New White House Guidance and Multi-Agency MOU Continue Push to Expedite Environmental Reviews and Permitting for Major Infrastructure

The Office of Management and Budget and Council on Environmental Quality, on March 20, 2018, issued a Memorandum instructing federal agencies how to implement the “One Federal Decision” policy established in Executive Order 13807 (the “Memorandum”).  (Click here for an overview of Executive Order 13807.)  In turn, on April 9, 2018, 12 federal agencies executed a Memorandum of Understanding (“MOU”) to implement this policy.  These efforts are intended to streamline National Environmental Policy Act, Endangered Species Act Section 7, and other environmental reviews and permitting decisions.  They represent the most recent attempt, spanning multiple Presidential administrations, to eliminate inefficiencies and delays associated with these environmental reviews and authorizations perceived to impede infrastructure development. Read More ›

DOJ Clarifies Limits on Third Party Payments in Environmental Settlements

In a memorandum issued earlier this month, the U.S. Department of Justice (DOJ) clarified how a policy prohibiting settlement payments to third parties, announced in June 2017,  will apply in cases handled by DOJ’s Environment and Natural Resources Division.  Our prior alert is available here.  When DOJ unveiled the policy last June, it left open a number of questions concerning how the policy might affect settlements in environmental cases.  DOJ’s new memorandum resolves some of these questions, while also indicating how DOJ will implement the policy in environmental cases. Read More ›

Unanimous Supreme Court: WOTUS Rule Challenges Belong in Federal District Courts

In a unanimous opinion, the Supreme Court today held that lawsuits challenging the 2015 rule amending the definition of waters of the United States (WOTUS Rule) under the Clean Water Act (CWA) must be brought in federal district courts because federal courts of appeals lack jurisdiction over those challenges.  The case, National Association of Manufacturers v. Department of Defense, resolves uncertainty over the scope of the CWA’s judicial review provisions.  The Court’s opinion also opens a new chapter in the fight to keep the WOTUS Rule from going into effect. Read More ›

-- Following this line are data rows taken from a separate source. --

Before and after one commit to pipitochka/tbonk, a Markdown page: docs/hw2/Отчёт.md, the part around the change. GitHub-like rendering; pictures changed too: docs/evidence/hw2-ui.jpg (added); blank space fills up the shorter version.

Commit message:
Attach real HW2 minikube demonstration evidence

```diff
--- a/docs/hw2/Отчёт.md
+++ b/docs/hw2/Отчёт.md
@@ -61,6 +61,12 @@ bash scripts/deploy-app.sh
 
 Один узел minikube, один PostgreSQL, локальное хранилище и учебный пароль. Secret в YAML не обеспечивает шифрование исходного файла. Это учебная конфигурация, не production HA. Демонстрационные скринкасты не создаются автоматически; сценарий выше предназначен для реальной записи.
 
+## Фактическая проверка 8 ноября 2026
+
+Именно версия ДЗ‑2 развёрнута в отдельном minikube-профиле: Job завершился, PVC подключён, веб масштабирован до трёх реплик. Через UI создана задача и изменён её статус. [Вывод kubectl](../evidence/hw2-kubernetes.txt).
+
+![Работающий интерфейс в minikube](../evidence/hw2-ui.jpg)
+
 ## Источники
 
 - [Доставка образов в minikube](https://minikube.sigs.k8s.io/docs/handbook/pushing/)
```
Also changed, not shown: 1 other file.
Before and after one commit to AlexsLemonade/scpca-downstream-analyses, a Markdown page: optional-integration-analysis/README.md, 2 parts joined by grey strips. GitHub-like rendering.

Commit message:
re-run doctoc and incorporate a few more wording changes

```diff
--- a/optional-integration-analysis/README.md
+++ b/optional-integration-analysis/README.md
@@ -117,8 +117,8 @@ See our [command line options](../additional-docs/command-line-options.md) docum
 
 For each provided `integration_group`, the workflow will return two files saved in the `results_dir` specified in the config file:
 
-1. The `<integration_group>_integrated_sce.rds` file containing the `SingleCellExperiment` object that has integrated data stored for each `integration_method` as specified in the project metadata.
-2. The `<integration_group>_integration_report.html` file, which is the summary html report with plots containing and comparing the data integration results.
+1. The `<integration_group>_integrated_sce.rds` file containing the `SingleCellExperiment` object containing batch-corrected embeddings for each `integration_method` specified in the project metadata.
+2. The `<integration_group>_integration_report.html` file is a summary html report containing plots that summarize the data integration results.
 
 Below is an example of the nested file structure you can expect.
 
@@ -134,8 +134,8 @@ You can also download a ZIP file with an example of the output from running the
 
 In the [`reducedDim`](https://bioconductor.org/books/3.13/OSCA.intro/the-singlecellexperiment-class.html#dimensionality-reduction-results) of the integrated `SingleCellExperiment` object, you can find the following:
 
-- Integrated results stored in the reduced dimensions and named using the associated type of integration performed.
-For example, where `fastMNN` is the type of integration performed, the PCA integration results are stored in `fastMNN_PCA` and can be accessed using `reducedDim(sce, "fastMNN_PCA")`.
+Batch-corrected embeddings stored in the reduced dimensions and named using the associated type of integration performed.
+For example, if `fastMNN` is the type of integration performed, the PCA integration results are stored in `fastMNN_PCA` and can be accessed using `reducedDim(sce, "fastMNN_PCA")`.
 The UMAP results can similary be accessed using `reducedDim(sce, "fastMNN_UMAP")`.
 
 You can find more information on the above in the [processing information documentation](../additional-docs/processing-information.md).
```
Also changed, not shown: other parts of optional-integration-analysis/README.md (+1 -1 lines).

Replacement of the Clean Water Rule to Be a Two-Step Process

The Environmental Protection Agency and Army Corps of Engineers announced yesterday that the implementation of President Trump’s executive order directing EPA and the Corps to replace the Clean Water Rule will be a two-step affair.  The first step, contained in a pre-publication proposed rule issued by both agencies, will rescind the Clean Water Rule and restore the definition of “waters of the United States” (“WOTUS”) that was in place before EPA and the Corps issued the Rule in 2015.  In step two, which will occur at some future date, EPA and Corps will propose a new, narrower WOTUS definition.  Read More ›

Using An Old Hammer in a New Context: ONRR and DOJ Adopt Aggressive False Claims Act Strategy for Royalty Underpayments

The government is dramatically shifting its strategy for pursuing alleged underpayments of royalties owed on production from federal and Indian mineral leases. For decades, the Department of the Interior (“DOI”)’s Office of Natural Resources Revenue (“ONRR”) pursued royalty underpayments through administratively appealable orders to pay and, where necessary, civil penalty enforcement under the Federal Oil and Gas Royalty Management Act (“FOGRMA”).  Recently, however, a “task force” including ONRR, the DOI Inspector General’s Office, and the U.S. Attorney’s Office for the District of Colorado has pursued certain royalty underpayments using the more draconian False Claims Act (“FCA”), 31 U.S.C. § 3729 et seq.  Unfortunately, for the regulated industries, this approach raises the stakes significantly, and allows the government to assess both treble damages and stiffer penalties. Read More ›